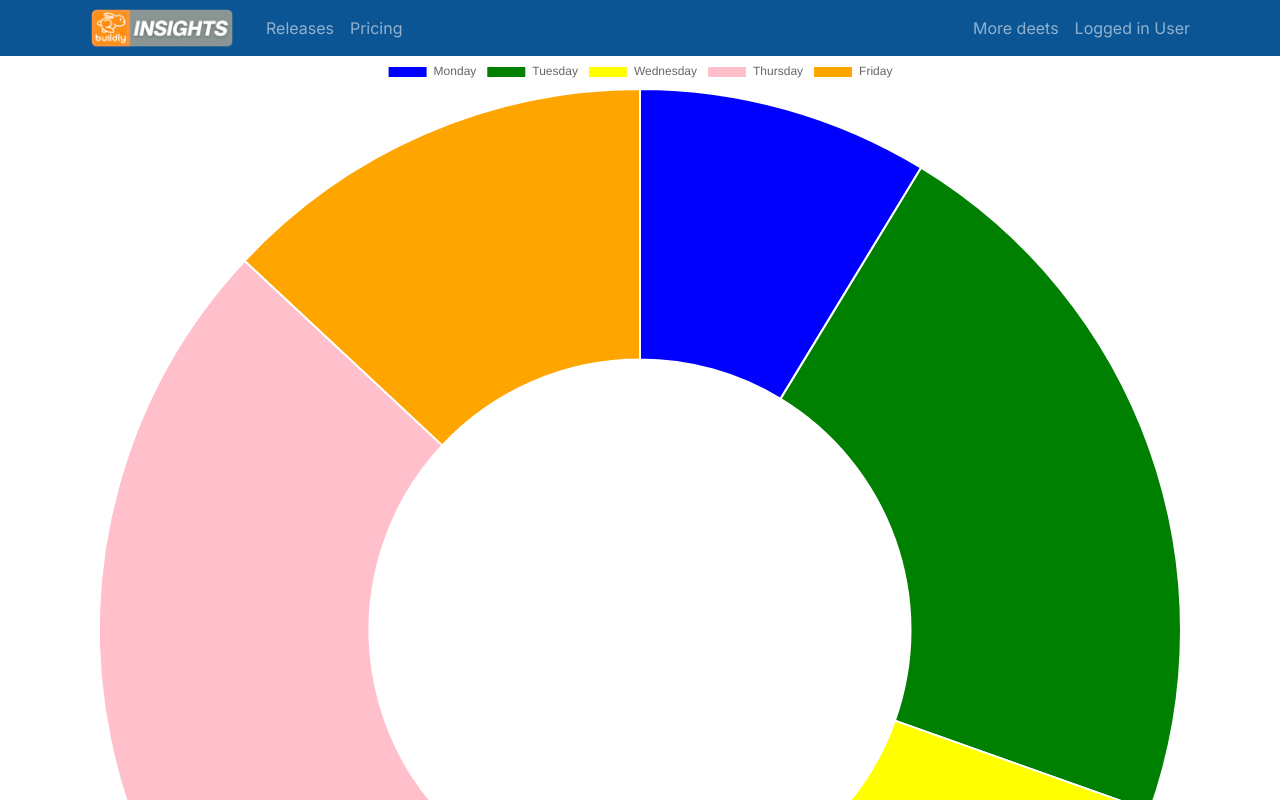
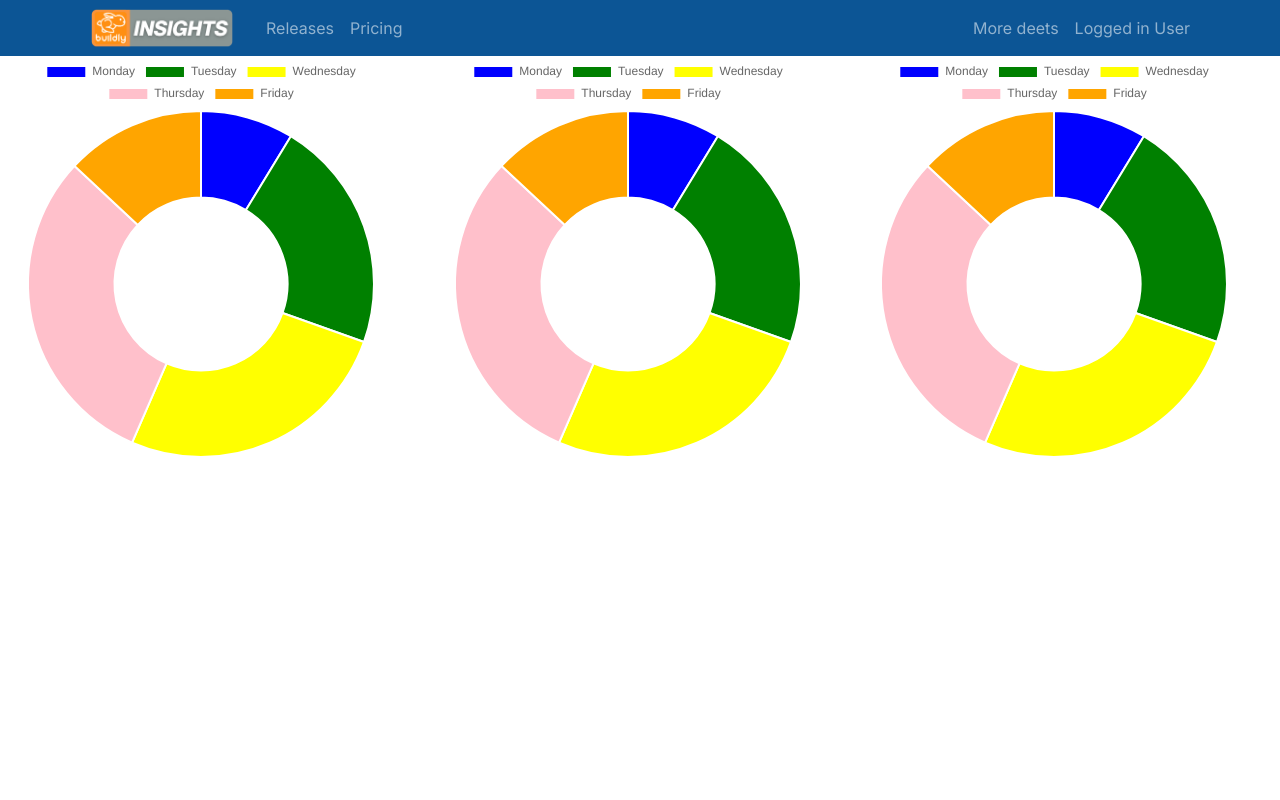
Before and after one commit to buildly-release-management/release-client, a React (Create React App) app: page /releases/1 in a window 1280 px wide. Shown: the top 800 px of the page. Built offline with nearby package versions, Linux system fonts and the light colour scheme.

Commit message:
Doughnut chart

```diff
--- a/src/modules/release/details/ReleaseDetails.tsx
+++ b/src/modules/release/details/ReleaseDetails.tsx
@@ -1,10 +1,6 @@
 import React from "react";
 import { useParams } from "react-router-dom";
-// import { Chart as ChartJS, ArcElement, Tooltip, Legend } from "chart.js";
-// import { Doughnut } from "react-chartjs-2";
 import DoughnutChart from "../../../components/Charts/Doughnut";
-
-// ChartJS.register(ArcElement, Tooltip, Legend);
 
 function ReleaseDetails() {
   const { releaseUuid } = useParams();
@@ -24,8 +20,16 @@ function ReleaseDetails() {
 
   return (
     <>
-      <div className="container">
-        <DoughnutChart chartData={data} />
+      <div className="row col-12">
+        <section className="col-4">
+          <DoughnutChart chartData={data} />
+        </section>
+        <section className="col-4">
+          <DoughnutChart chartData={data} />
+        </section>
+        <section className="col-4">
+          <DoughnutChart chartData={data} />
+        </section>
       </div>
     </>
   );
```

Work to complete:
In the copy, include each entry exactly as written and none of the pictures.

Response below:
Before and after one commit to buildly-release-management/release-client, a React (Create React App) app: page /releases/1 in a window 1280 px wide. Shown: the top 800 px of the page. Built offline with nearby package versions, Linux system fonts and the light colour scheme.

Commit message:
Doughnut chart

```diff
--- a/src/modules/release/details/ReleaseDetails.tsx
+++ b/src/modules/release/details/ReleaseDetails.tsx
@@ -1,10 +1,6 @@
 import React from "react";
 import { useParams } from "react-router-dom";
-// import { Chart as ChartJS, ArcElement, Tooltip, Legend } from "chart.js";
-// import { Doughnut } from "react-chartjs-2";
 import DoughnutChart from "../../../components/Charts/Doughnut";
-
-// ChartJS.register(ArcElement, Tooltip, Legend);
 
 function ReleaseDetails() {
   const { releaseUuid } = useParams();
@@ -24,8 +20,16 @@ function ReleaseDetails() {
 
   return (
     <>
-      <div className="container">
-        <DoughnutChart chartData={data} />
+      <div className="row col-12">
+        <section className="col-4">
+          <DoughnutChart chartData={data} />
+        </section>
+        <section className="col-4">
+          <DoughnutChart chartData={data} />
+        </section>
+        <section className="col-4">
+          <DoughnutChart chartData={data} />
+        </section>
       </div>
     </>
   );
```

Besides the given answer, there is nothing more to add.